When I first put the watch back on the timer, I ws delighted to see the two lines so close together.  The closer they are, the lower the beat error... typically, that is.  In this case, the lines are actually very far apart, so far that they approach each other on the other side.  So the beat error is actually much worse - at 9.6ms.  That means I moved the hairspring in the wrong directions.

In order to adjust the beat error, you're attempting to move the hairspring stud, relative to the impulse jewel - and thus center the impulse jewel with the pallet fork so the balance will swing equally to both sides.  If it's not centered, the balance will swing further to one side than the other and the degree of difference is the beat error.

In the shot below, you can see the hairspring on the balance.  The silver ball on the outermost coil is the hairspring stud.  It's secured in the balance cock when the balance is installed.  In order to move the stud relative the balance, I need to rotate the hairspring at the inner-most coil by rotating the brass collet that holds the spring on the balance staff.

Well, I'm moving in the right direction.  The beat error is a reasonable 2.4ms.  Notice the distance between the two lines.   I'm going to press my luck and see if I can get it even better.

 Well, fourth time is the charm - I was able to reduce the beat error to 0.8ms.  To me, anything less than 1.0 is very acceptable.  The risks of tweaking it again to improve it far exceed the benefit to be gained.

Now that the movement is running well, I'll turn my attention to prepping the new glass crystal.  Glass crystals need to fit just right.  The don't "snap into place"... they are held in place with UV cement.  So I need to carefully sand all of the sides so that it will fit exactly into the contour of the bezel opening.

My light tent makes the dial look a little splotchy - I think that's actually just reflections from the dial, as I don't see the splotchiness in regular lighting.  You can definitely see what an improvement a new crystal brings.
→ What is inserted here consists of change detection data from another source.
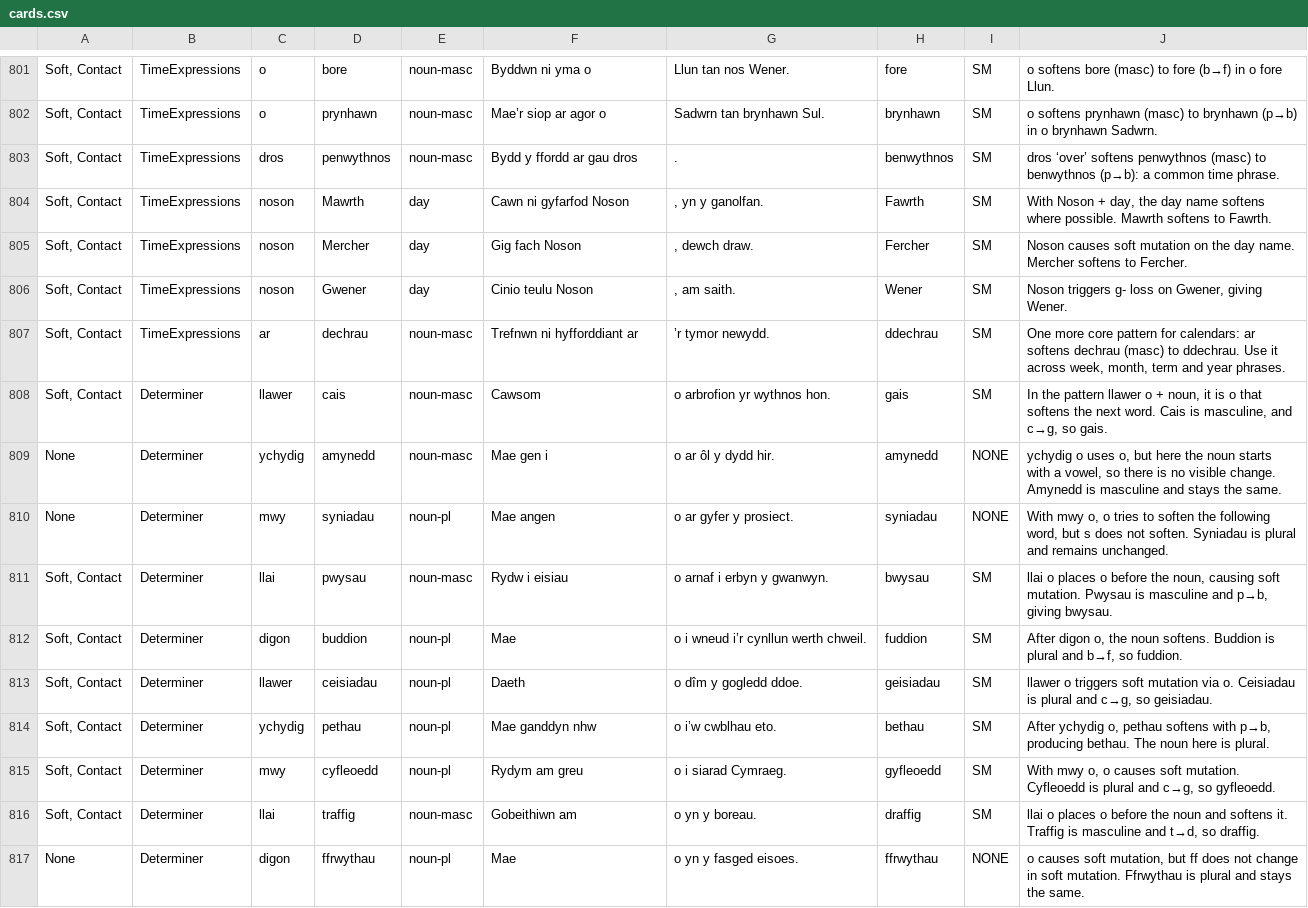
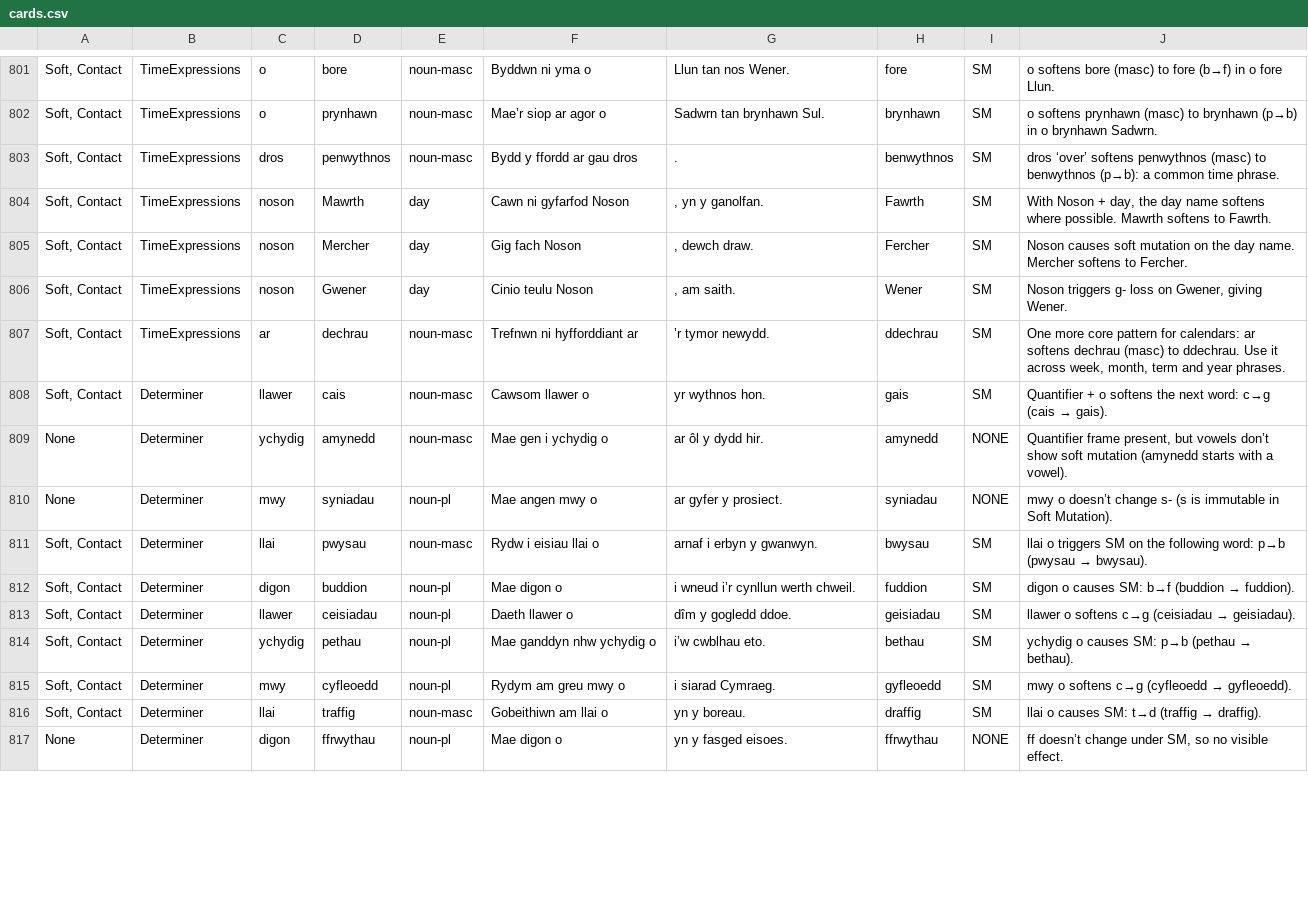
Before and after one commit to katyjohannab/welsh-mutation-trainer, a CSV file: data/cards.csv, drawn as a sheet; only a part is shown, gaps mark what is left out; the diff covers the shown part only; the diff names each change by its address in the sheet, - before the commit and + after, or states it on an @@ line.

Commit message:
Update cards.csv

```diff
--- a/data/cards.csv
+++ b/data/cards.csv
-F808: Cawsom
+F808: Cawsom llawer o
-G808: o arbrofion yr wythnos hon.
+G808: yr wythnos hon.
@@ J808: In the pattern llawer o + noun, it is o that softens the next word. Cais is masculine, and c→g, so gais. → Quantifier + o softens the next word: c→g (cais → gais). @@
-F809: Mae gen i
+F809: Mae gen i ychydig o
-G809: o ar ôl y dydd hir.
+G809: ar ôl y dydd hir.
-J809: ychydig o uses o, but here the noun starts with a vowel, so there is no visible change. Amynedd is masculine and stays the same.
+J809: Quantifier frame present, but vowels don’t show soft mutation (amynedd starts with a vowel).
-F810: Mae angen
+F810: Mae angen mwy o
-G810: o ar gyfer y prosiect.
+G810: ar gyfer y prosiect.
-J810: With mwy o, o tries to soften the following word, but s does not soften. Syniadau is plural and remains unchanged.
+J810: mwy o doesn’t change s- (s is immutable in Soft Mutation).
-F811: Rydw i eisiau
+F811: Rydw i eisiau llai o
-G811: o arnaf i erbyn y gwanwyn.
+G811: arnaf i erbyn y gwanwyn.
@@ J811: llai o places o before the noun, causing soft mutation. Pwysau is masculine and p→b, giving bwysau. → llai o triggers SM on the following word: p→b (pwysau → bwysau). @@
-F812: Mae
+F812: Mae digon o
-G812: o i wneud i’r cynllun werth chweil.
+G812: i wneud i’r cynllun werth chweil.
@@ J812: After digon o, the noun softens. Buddion is plural and b→f, so fuddion. → digon o causes SM: b→f (buddion → fuddion). @@
-F813: Daeth
+F813: Daeth llawer o
-G813: o dîm y gogledd ddoe.
+G813: dîm y gogledd ddoe.
@@ J813: llawer o triggers soft mutation via o. Ceisiadau is plural and c→g, so geisiadau. → llawer o softens c→g (ceisiadau → geisiadau). @@
-F814: Mae ganddyn nhw
+F814: Mae ganddyn nhw ychydig o
-G814: o i’w cwblhau eto.
+G814: i’w cwblhau eto.
@@ J814: After ychydig o, pethau softens with p→b, producing bethau. The noun here is plural. → ychydig o causes SM: p→b (pethau → bethau). @@
-F815: Rydym am greu
+F815: Rydym am greu mwy o
-G815: o i siarad Cymraeg.
+G815: i siarad Cymraeg.
@@ J815: With mwy o, o causes soft mutation. Cyfleoedd is plural and c→g, so gyfleoedd. → mwy o softens c→g (cyfleoedd → gyfleoedd). @@
-F816: Gobeithiwn am
+F816: Gobeithiwn am llai o
-G816: o yn y boreau.
+G816: yn y boreau.
@@ J816: llai o places o before the noun and softens it. Traffig is masculine and t→d, so draffig. → llai o causes SM: t→d (traffig → draffig). @@
-F817: Mae
+F817: Mae digon o
-G817: o yn y fasged eisoes.
+G817: yn y fasged eisoes.
-J817: o causes soft mutation, but ff does not change in soft mutation. Ffrwythau is plural and stays the same.
+J817: ff doesn’t change under SM, so no visible effect.
```
Also changed, not shown: 45 edited cells elsewhere in this file.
A new Hamilton crown is a nice finishing touch over the previous stone-crown.